Review Summary: This combination of strangeness and simplicity is difficult to pull off, highlighting what a talented individual Mattias IA Eklundh truly is.1 of 1 thought this review was well written
Guitar instrumental albums are easily criticized. There are many that dismiss artists such as Steve Vai and Joe Satriani, claiming that they undoubtedly possess vastly impressive playing chops, but have achieved this through ignoring the more essential facet of the guitar, which is song writing ability. As Michael Amott of Arch Enemy once stated concerning the aforementioned Vai, ‘I can’t think of one great riff he’s written. I don’t give a *** if he can make his guitar sound like a car. I’d rather listen to Kerry King. ‘Reign In Blood’ is just one great riff after another’

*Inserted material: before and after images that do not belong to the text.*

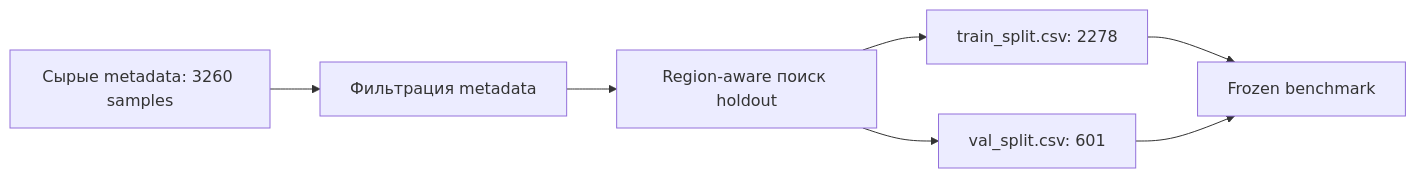
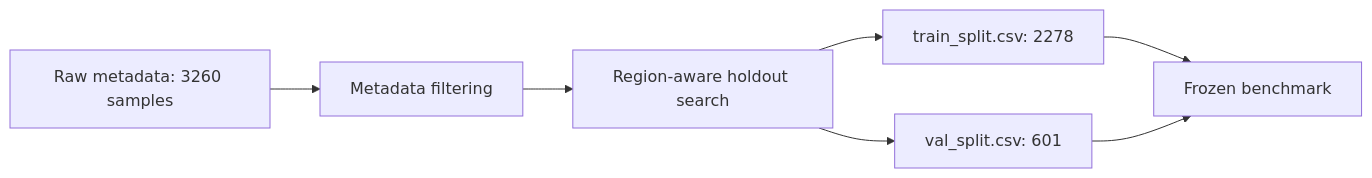
One commit to MataNerdy/Geodata_Archaeology_CV changed the diagram in 03_multiclass_segmentation_deeplab/README.md. Above: the diagram before and after it, drawn with Mermaid. The commit also changed other lines of this file and 9 other files, not shown here.

````diff
--- a/03_multiclass_segmentation_deeplab/README.md
+++ b/03_multiclass_segmentation_deeplab/README.md
@@ -158,9 +150,9 @@
 ```mermaid
 flowchart LR
-    A["Сырые metadata: 3260 samples"] --> B["Фильтрация metadata"]
-    B --> C["Region-aware поиск holdout"]
+    A["Raw metadata: 3260 samples"] --> B["Metadata filtering"]
+    B --> C["Region-aware holdout search"]
     C --> D["train_split.csv: 2278"]
     C --> E["val_split.csv: 601"]
     D --> F["Frozen benchmark"]
     E --> F
 ```
````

Mattias Ia Eklundh may seem like he falls into this same category, but I would argue that his work in ‘The Road Less Travelled’ contains both enough six string prowess and song writing proficiency to mean that it achieves far more than being just an redundant shred-fest. The opening, and title track comes in with a smooth section of jazzy chord work before hitting us with an instantly memorable lead melody that drives the song throughout. Indeed, for all the albums quirkiness, it is pleasing to hear that the melodic focus is never mislaid. Songs such as ‘There’s No Money In Jazz’, introduces itself with a series of rapid chromatic runs (recalling a Eighties arcade game theme), which is fun, yet it is not long before Mattias halts the chaotic leads and injects a stop-start segment that is just as catchy as it is unorthodox. ‘Print This’, although, is the most brilliant example of the album eccentricity. Mimicking the sound of his home printer, Mattias manages to take the most mundane of everyday noises, and create a track that, utilizing a simple, heavy groove, is remarkably unconventional yet also undemanding and enjoyable.
But where the melodious sensibilities really do begin to shine are in the acoustic tracks. The gorgeous ‘Father’ is a relaxing piece which is carried by a sublime guitar line, and whilst the song still takes too many twists and turns to be labelled as straightforward (there is an excellent acoustic solo, which is breezed through with astonishing speed), its acts as a pleasant stop gap between the shred lunacy. ‘Happy Hour’, on the other hand, the only song on the album to contain vocals, is a standard pop rock tune, with Mattias demonstrating his vocal ability with a simple sing along chorus and his know how of how to build a song with a standard structure.
‘The Road Less Travelled’ is an undisputedly fun listen. The distinctive guitar work shy’s away from the typical tap/sweep formula that is present is so many instrumental albums, and although there are a glut of guitar solos, it never seems as though the songs are built around the opportunity to shred. The inventive and off the wall attitude of the songs, coupled with a continued spotlight on hooks, in whatever form they might take, means that the tracks, for all their odd traits, are fundamentally good tracks. This combination of strangeness and simplicity is difficult to pull off, highlighting what a talented individual Mattias IA Eklundh truly is.